The results were also independent of wealth, ethnicity, and other factors that often confound data. The data from this study shows that hypertension patients were slower in recognizing negative emotions, which they suggest is because negative emotions tend to elicit stronger feelings than positive ones. The results from the heart rate test also show that hypertension patients are impaired in their interoception. These two results combined suggest hypertension causes a sort of deadening to emotional and internal stimuli. Whether it is a biological cause or mental, the team could not identify.

The study concludes, “Further efforts in this direction could contribute to improving the clinical evaluation of this deficit and eventually be tested as a critical marker for diagnosing the disease, tracking its evolution, and assessing the patients’ response to treatment.”

Sources: Nature Scientific Reports, Rotman Institute of Philosophy

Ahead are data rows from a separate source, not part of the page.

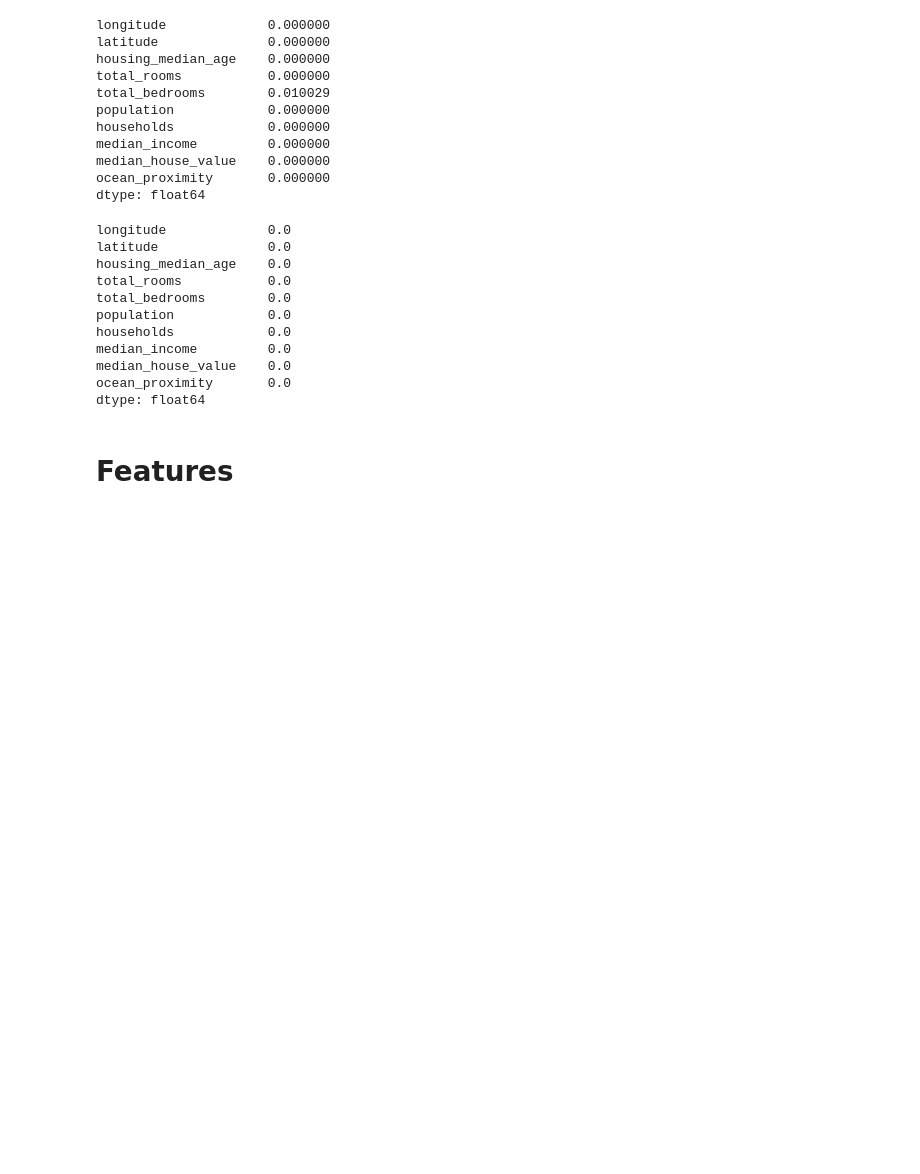
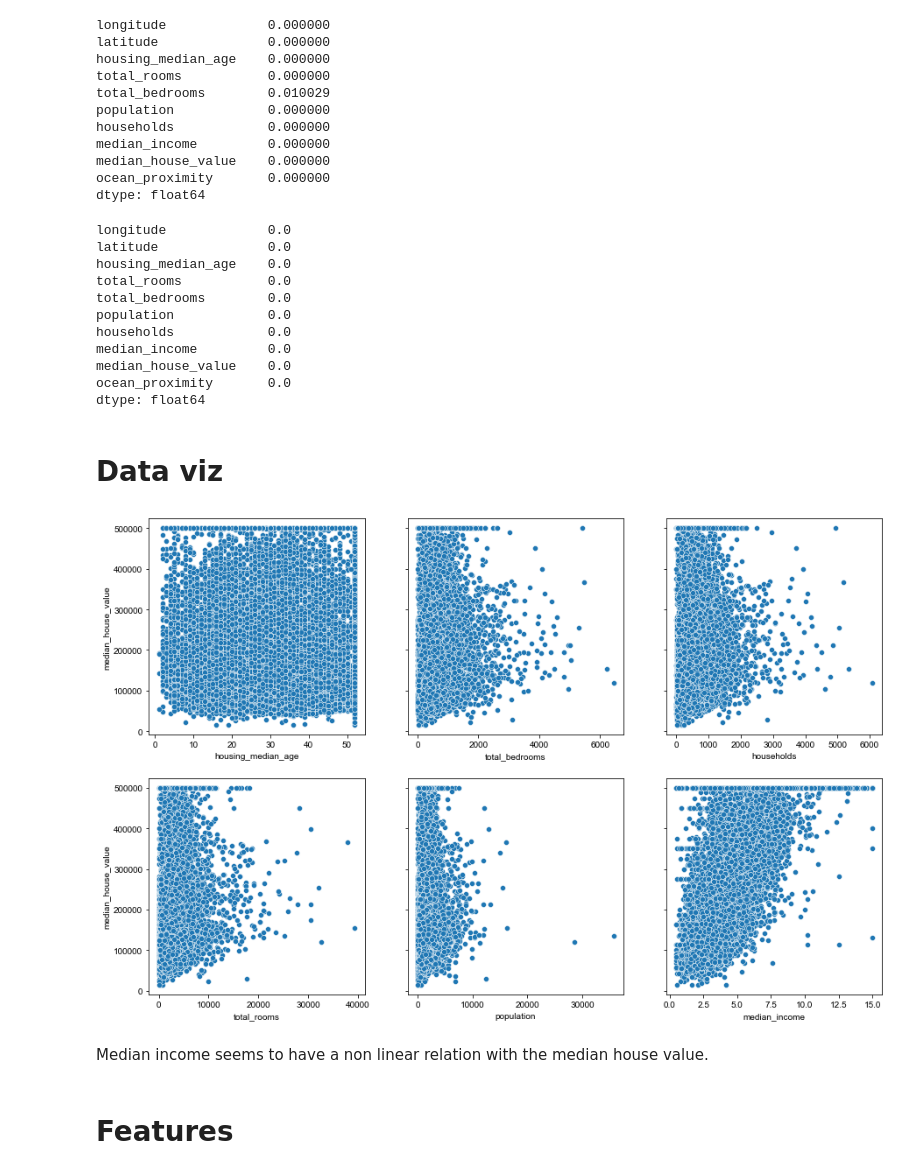
Before and after one commit to kawthar-eltarr/House-Prediction, a Jupyter notebook: Arthur_DL.ipynb, the cells around one changed output. Cells and saved outputs as stored; diff of their text form; code cells hidden in the pictures; blank space fills up the shorter version.

```diff
--- a/Arthur_DL.ipynb
+++ b/Arthur_DL.ipynb
@@ -62,5 +62,26 @@ median_income         0.0
 median_house_value    0.0
 ocean_proximity       0.0
 dtype: float64
+# %% [markdown]
+# Data viz
+# %%
+variables = ['housing_median_age', 'total_rooms', 'total_bedrooms',
+             'population', 'households', 'median_income']
+
+fig, axes = plt.subplots(2, 3, figsize=(15, 10), sharey=True)
+sns.set()
+
+i = 0
+j = 0
+for var in variables:
+    sns.scatterplot(ax = axes[i, j], data = df, x = var, y = 'median_house_value')
+    i += 1
+    if i%2 == 0:
+        j += 1
+        i = 0
+# %% [output]
+[figure, added]
+# %% [markdown]
+Median income seems to have a non linear relation with the median house value.
 # %% [markdown]
 # Features
```
Also changed, not shown: parts of 15 cells of this notebook, 16 other files.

About the Author
  • Hey everyone! My name is Jasper and, considering I am pretty new here to Labroots, I figured I would introduce myself. I received my bachelor’s from the University of California at Riverside back in 2016. I started off my career a few years ago with a job at a University over in New York, before moving over into the industry. I'm happy to be writing content for Labroots, and I hope you enjoy it!
You May Also Like
AUG 15, 2020
Cardiology
Following Platelets to Diagnose Myocarditis
AUG 15, 2020
Following Platelets to Diagnose Myocarditis
The heart is a sensitive thing, prone not just to metaphorical heartbreak, but genuine issues if not taken care of. Myoc ...
AUG 20, 2020
Cardiology
A New Test to Discern Kawasaki Disease from Sepsis
AUG 20, 2020
A New Test to Discern Kawasaki Disease from Sepsis
Kawasaki disease is a rare cardiovascular disease affecting children under the age of five. If untreated, there is a cha ...
AUG 27, 2020
Cardiology
Are Dry Mouth and Hypertension Connected?
AUG 27, 2020
Are Dry Mouth and Hypertension Connected?
Dry mouth is one of those things you sort of ignore until you can refill your water bottle. Maybe you should take a seco ...
AUG 29, 2020
Cardiology
Protecting the Heart Against Damage from Mechanical Stress
AUG 29, 2020
Protecting the Heart Against Damage from Mechanical Stress
Heart failure is a traumatic event that can have long-lasting consequences. Often, after an adverse cardiac event, the h ...
SEP 21, 2020
Clinical & Molecular DX
Smart Wearable Patch Signals Trouble Following Traumatic Injury
SEP 21, 2020
Smart Wearable Patch Signals Trouble Following Traumatic Injury
An ambulance pulls up to the site of a car accident, sirens blazing. Paramedics assess the crash victims, looking for si ...
OCT 14, 2020
Immunology
Happiness Linked to Heart Attack Risk
OCT 14, 2020
Happiness Linked to Heart Attack Risk
Asking patients questions about their personal lives could predict their future risk of a heart attack. A study, publish ...
Loading Comments...